> [ABOUT THIS TASK]
Where a line of the data holds the word "controls", copy that line.

> [Saved data entries]
◆ ◆ ◆ ◆ ◆ ◆ ◆

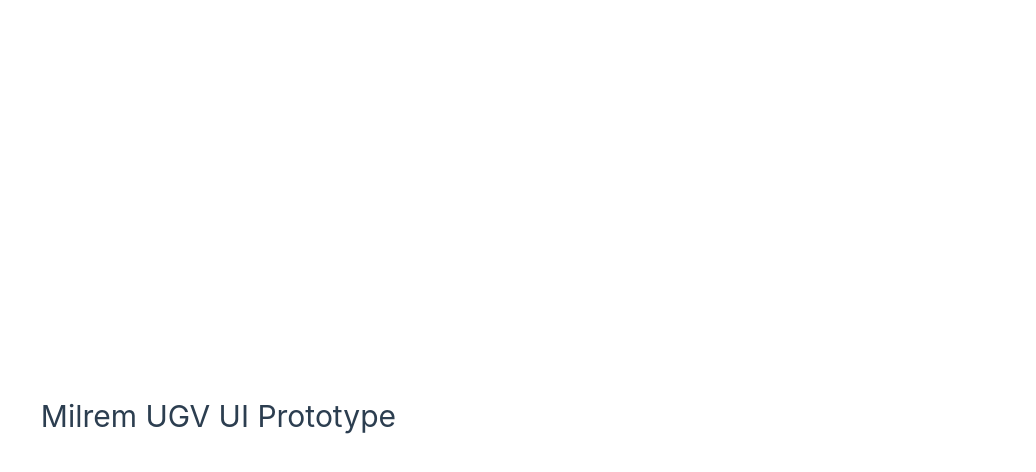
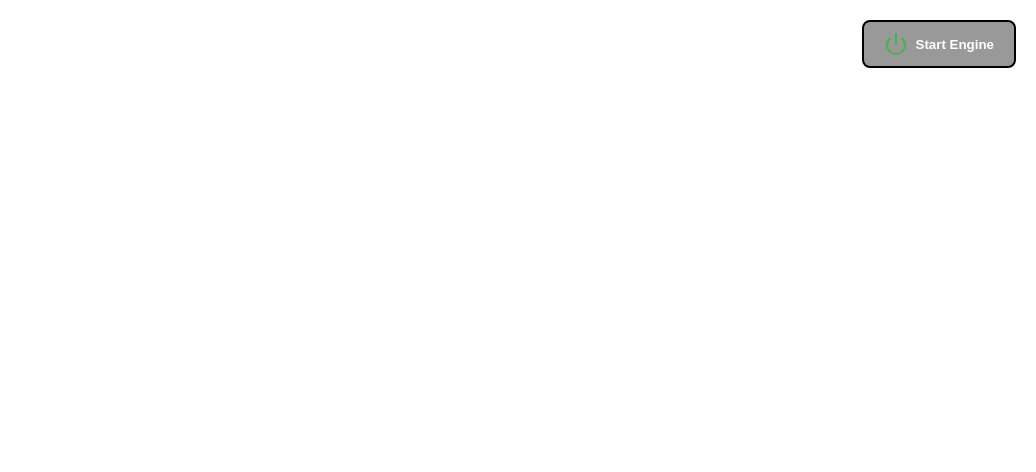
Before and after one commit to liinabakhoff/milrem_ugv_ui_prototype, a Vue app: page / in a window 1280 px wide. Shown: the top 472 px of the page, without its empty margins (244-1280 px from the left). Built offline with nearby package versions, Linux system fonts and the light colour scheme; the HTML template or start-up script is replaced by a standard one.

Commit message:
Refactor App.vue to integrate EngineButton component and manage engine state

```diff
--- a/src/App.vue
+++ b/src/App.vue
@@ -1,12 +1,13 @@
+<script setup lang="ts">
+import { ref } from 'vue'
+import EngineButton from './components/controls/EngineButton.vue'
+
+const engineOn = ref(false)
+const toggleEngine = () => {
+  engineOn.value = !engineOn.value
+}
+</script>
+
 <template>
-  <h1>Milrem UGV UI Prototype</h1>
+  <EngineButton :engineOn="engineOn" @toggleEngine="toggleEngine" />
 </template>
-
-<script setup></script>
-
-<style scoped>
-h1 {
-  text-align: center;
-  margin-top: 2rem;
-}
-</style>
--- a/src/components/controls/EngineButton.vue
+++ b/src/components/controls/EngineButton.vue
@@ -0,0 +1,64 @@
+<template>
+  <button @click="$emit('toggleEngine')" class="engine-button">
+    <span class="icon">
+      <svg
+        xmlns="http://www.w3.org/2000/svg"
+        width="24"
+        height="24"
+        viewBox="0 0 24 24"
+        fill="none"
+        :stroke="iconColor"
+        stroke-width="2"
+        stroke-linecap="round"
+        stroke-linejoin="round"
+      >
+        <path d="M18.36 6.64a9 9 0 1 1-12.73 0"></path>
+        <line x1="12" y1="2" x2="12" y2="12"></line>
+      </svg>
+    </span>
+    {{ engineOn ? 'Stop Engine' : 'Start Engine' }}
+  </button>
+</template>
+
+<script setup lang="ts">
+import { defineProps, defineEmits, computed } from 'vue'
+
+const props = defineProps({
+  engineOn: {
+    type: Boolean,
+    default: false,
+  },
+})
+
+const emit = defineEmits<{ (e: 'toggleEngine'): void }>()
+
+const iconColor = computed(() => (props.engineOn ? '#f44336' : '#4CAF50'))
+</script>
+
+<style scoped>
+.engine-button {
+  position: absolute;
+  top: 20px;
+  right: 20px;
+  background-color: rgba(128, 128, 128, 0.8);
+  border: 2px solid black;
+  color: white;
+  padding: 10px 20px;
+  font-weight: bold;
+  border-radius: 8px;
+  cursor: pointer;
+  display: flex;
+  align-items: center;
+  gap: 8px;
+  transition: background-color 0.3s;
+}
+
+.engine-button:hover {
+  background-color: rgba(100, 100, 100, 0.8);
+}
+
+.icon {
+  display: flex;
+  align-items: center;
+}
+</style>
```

◆ ◆ ◆ ◆ ◆ ◆ ◆

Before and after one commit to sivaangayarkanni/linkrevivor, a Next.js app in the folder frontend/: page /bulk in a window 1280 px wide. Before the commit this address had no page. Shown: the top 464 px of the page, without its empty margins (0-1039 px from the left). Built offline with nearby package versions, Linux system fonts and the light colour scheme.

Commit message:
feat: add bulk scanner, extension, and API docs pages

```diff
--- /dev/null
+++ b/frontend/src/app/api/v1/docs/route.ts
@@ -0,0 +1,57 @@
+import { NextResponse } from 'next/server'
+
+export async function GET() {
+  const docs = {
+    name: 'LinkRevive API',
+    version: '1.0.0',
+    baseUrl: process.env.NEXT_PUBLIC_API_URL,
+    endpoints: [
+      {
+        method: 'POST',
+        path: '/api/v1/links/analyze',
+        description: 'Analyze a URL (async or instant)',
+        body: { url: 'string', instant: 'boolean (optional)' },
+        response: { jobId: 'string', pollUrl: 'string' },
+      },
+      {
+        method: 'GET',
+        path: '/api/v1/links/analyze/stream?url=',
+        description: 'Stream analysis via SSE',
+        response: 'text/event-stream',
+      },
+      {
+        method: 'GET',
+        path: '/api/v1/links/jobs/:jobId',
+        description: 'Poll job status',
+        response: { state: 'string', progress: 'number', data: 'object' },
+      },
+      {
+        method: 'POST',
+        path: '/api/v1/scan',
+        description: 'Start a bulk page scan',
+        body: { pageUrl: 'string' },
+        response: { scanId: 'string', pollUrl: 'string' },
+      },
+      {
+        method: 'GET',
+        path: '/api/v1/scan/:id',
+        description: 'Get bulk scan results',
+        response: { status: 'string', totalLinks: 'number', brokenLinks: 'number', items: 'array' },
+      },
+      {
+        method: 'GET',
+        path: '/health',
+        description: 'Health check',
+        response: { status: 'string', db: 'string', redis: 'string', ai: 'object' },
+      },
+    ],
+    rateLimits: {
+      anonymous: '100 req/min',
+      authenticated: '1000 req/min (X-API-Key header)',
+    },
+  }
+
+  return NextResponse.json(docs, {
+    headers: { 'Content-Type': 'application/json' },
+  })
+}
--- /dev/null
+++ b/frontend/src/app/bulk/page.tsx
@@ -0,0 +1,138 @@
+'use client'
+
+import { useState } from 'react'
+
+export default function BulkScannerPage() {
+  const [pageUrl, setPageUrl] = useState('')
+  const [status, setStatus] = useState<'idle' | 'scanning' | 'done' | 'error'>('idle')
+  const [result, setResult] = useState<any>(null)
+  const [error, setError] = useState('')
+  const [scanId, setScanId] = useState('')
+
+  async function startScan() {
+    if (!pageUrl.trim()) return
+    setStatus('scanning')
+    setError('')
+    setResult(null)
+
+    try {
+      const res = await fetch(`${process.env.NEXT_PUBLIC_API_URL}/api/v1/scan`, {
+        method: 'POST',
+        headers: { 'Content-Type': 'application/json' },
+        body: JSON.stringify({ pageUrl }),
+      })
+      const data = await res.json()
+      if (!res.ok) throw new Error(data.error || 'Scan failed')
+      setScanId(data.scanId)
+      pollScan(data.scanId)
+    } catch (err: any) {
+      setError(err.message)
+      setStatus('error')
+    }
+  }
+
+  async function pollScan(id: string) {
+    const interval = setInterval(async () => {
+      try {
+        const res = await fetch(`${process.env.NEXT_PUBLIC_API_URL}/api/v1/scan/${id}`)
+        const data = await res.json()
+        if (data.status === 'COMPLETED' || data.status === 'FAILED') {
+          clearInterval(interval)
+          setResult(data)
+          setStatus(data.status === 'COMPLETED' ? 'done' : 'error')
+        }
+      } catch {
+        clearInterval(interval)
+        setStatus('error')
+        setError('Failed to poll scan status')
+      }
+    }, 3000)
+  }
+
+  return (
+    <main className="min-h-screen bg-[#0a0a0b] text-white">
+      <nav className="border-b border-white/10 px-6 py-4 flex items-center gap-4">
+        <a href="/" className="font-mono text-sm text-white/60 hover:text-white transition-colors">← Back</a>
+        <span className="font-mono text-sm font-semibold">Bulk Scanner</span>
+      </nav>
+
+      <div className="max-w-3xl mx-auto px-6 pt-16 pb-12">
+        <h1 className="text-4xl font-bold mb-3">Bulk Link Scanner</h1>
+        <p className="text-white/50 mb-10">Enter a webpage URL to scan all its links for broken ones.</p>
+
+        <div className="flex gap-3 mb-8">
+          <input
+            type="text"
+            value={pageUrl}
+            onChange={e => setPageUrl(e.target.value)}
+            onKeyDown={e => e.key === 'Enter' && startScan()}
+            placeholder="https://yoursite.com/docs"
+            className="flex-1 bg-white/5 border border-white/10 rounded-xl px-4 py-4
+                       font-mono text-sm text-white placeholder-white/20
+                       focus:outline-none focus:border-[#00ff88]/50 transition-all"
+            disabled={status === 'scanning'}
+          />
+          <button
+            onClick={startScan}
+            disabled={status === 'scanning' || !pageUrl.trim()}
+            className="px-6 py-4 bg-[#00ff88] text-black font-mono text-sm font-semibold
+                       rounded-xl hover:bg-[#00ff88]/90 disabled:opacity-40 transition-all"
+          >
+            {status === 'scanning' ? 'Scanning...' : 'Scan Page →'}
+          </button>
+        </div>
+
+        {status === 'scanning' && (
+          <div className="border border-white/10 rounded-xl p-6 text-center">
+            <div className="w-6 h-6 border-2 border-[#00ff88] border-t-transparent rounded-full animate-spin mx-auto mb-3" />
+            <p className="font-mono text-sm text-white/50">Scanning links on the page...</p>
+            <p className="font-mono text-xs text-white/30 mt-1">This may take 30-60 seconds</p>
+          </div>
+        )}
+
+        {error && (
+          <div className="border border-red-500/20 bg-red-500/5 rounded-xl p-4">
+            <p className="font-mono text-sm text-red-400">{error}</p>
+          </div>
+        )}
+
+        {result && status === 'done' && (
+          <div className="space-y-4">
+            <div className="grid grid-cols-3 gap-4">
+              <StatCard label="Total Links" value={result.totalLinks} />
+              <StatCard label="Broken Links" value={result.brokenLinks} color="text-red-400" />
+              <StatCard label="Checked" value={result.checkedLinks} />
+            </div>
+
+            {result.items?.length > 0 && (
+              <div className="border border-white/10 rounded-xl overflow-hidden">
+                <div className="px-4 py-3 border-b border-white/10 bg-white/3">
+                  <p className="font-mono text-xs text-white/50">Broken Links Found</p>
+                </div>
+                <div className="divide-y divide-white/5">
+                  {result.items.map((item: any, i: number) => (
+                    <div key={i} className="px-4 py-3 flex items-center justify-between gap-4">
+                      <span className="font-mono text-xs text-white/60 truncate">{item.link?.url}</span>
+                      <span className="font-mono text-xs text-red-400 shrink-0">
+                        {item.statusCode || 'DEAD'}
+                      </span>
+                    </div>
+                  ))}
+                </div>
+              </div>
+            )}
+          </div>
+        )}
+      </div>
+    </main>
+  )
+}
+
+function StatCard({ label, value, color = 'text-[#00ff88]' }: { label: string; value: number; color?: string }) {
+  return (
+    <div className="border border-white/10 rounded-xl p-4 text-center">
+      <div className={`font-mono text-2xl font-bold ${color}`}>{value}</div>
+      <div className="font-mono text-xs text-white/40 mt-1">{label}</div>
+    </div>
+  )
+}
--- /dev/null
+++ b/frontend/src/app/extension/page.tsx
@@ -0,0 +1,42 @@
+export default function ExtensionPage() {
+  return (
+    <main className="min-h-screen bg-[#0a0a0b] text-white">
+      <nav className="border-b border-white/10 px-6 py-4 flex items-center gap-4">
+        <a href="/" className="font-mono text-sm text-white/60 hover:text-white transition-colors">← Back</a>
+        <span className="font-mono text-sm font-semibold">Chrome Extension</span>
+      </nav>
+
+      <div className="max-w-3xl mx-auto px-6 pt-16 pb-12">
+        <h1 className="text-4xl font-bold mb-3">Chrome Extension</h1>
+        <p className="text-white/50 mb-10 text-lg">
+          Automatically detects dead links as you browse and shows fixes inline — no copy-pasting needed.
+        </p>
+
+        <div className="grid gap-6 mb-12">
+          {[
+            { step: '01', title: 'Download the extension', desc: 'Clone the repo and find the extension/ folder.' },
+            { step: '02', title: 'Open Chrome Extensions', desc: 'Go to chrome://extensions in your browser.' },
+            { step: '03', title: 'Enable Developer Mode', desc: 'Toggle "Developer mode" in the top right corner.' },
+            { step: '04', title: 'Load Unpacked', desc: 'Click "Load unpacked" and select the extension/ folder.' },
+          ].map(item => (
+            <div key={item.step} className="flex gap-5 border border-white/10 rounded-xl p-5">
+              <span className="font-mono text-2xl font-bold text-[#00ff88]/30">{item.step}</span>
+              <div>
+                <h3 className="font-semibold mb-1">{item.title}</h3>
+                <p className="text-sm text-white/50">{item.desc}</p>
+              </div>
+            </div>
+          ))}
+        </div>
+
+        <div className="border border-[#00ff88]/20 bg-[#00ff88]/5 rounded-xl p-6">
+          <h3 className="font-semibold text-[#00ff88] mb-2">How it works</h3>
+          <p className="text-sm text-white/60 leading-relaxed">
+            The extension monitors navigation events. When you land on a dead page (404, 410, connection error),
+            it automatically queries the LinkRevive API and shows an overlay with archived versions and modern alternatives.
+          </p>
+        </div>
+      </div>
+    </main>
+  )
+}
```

◆ ◆ ◆ ◆ ◆ ◆ ◆

> [YOUR RESPONSE]
+import EngineButton from './components/controls/EngineButton.vue'
--- a/src/components/controls/EngineButton.vue
+++ b/src/components/controls/EngineButton.vue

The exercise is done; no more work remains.